[The data]

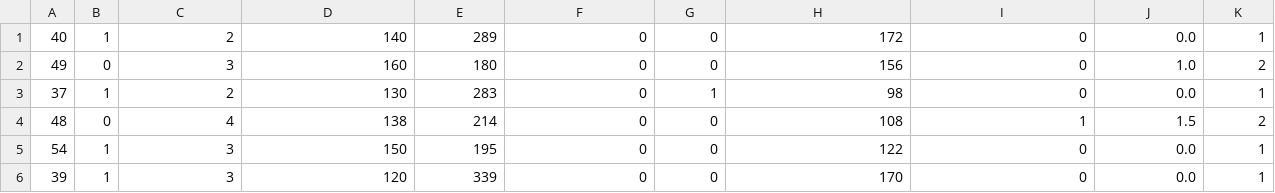
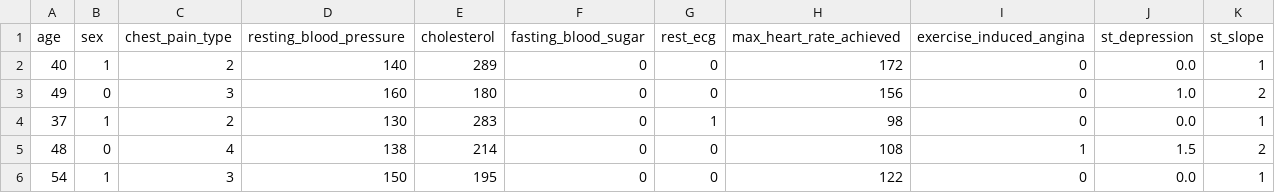
Before and after one commit to duongnln96/healthcare, a CSV file: generator_service/data/heart_modified.csv, drawn as a sheet; only a part is shown; the shorter side is filled out with more unchanged rows; the diff names each change by its address in the sheet, - before the commit and + after, or states it on an @@ line.

Commit message:
Update gennerator service send number value to kafka

```diff
--- a/generator_service/data/heart_modified.csv
+++ b/generator_service/data/heart_modified.csv
+row 1: age | sex | chest_pain_type | resting_blood_pressure | cholesterol | fasting_blood_sugar | rest_ecg | max_heart_rate_achieved | exercise_induced_angina | st_depression | st_slope
```
Also changed, not shown: 4 other files.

[/The data]

Problem details → The pictures in the listing above are to be dropped, and everything else reproduced exactly.

Task response →
Before and after one commit to duongnln96/healthcare, a CSV file: generator_service/data/heart_modified.csv, drawn as a sheet; only a part is shown; the shorter side is filled out with more unchanged rows; the diff names each change by its address in the sheet, - before the commit and + after, or states it on an @@ line.

Commit message:
Update gennerator service send number value to kafka

```diff
--- a/generator_service/data/heart_modified.csv
+++ b/generator_service/data/heart_modified.csv
+row 1: age | sex | chest_pain_type | resting_blood_pressure | cholesterol | fasting_blood_sugar | rest_ecg | max_heart_rate_achieved | exercise_induced_angina | st_depression | st_slope
```
Also changed, not shown: 4 other files.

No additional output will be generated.